Yıldırım was the chief editor of the ultranationalist-leftist Aydınlık (Enlightenment), then a monthly, when police detained him at his house in Istanbul as part of the government’s investigation into the alleged Ergenekon plot, a shadowy conspiracy that authorities believed was aimed at overthrowing the government through a military coup.
He was being held at Silivri L Type Closed Prison No. 1 in Istanbul on initial charges of being a member of a terrorist organization, violating privacy rights, and disclosing state secrets. According to the indictment, Yıldırım received a recording from Ergenekon conspirators and published its contents. The recording purported to include a 2004 phone conversation between Prime Minister Recep Tayyip Erdoğan and the Turkish Cypriot leader Mehmet Ali Talat in which the two discussed the sensitive issue of Cyprus’ political status.

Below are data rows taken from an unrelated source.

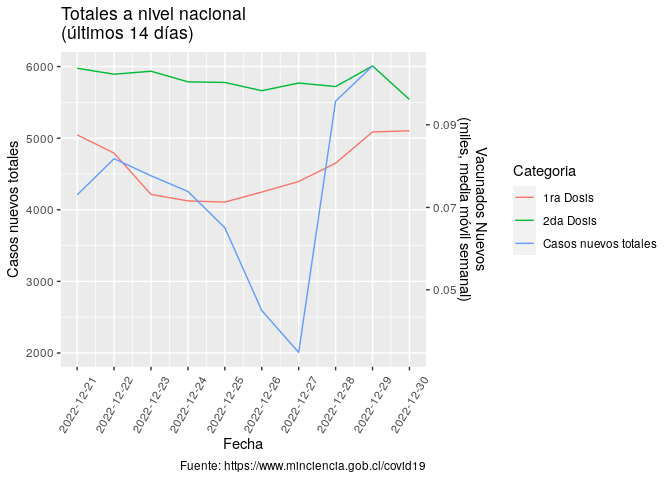
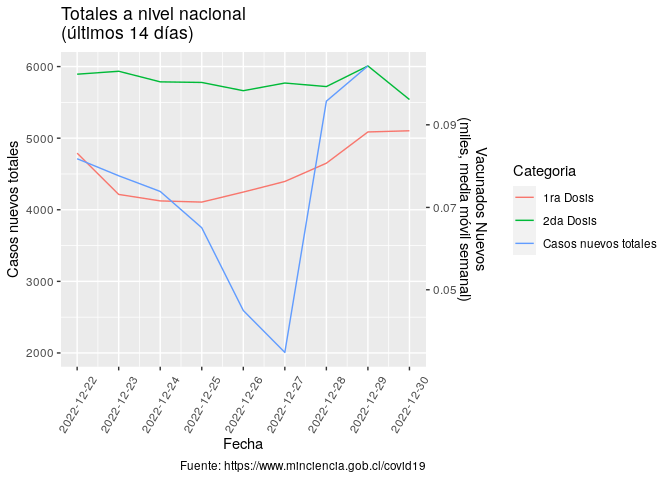
Re-build Rmarkdown files

diff --git a/README.md b/README.md
@@ -3,7 +3,7 @@
 
 Ejemplo de uso de total\_casos de COVID recopilados por el Ministerio de
 Ciencia de Chile <https://www.minciencia.gob.cl/covid19>. Última
-actualización: 2023-01-03
+actualización: 2023-01-04
 
 ## Visualización desde el comienzo de la pandemia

As evidence, authorities cited Yıldırım’s published work and other recordings allegedly found during a police raid of the Aydınlık offices. Yıldırım said he had no ties to Ergenekon. Mehmet Aytenkin, his lawyer, told CPJ that his client was arrested because Aydınlık was critical of the government.
In August 2013, the 13th Court of Serious Crimes in Istanbul convicted at least 20 journalists, including Yıldırım, in the Ergenekon case, and sentenced them to various terms in prison, according to news reports. Yıldırım was sentenced to 16 years and 10 months on charges of “acquiring confidential documents concerning the security of the State,” “obtaining and distributing personal data illegally,” and “membership of an armed terrorist organization,” according to an updated list of imprisoned journalists provided by the Justice Ministry in November 2013 at CPJ’s request.
Yıldırım is appealing the verdict before Turkey’s Supreme Court of Appeals. The appeal was pending in late 2013.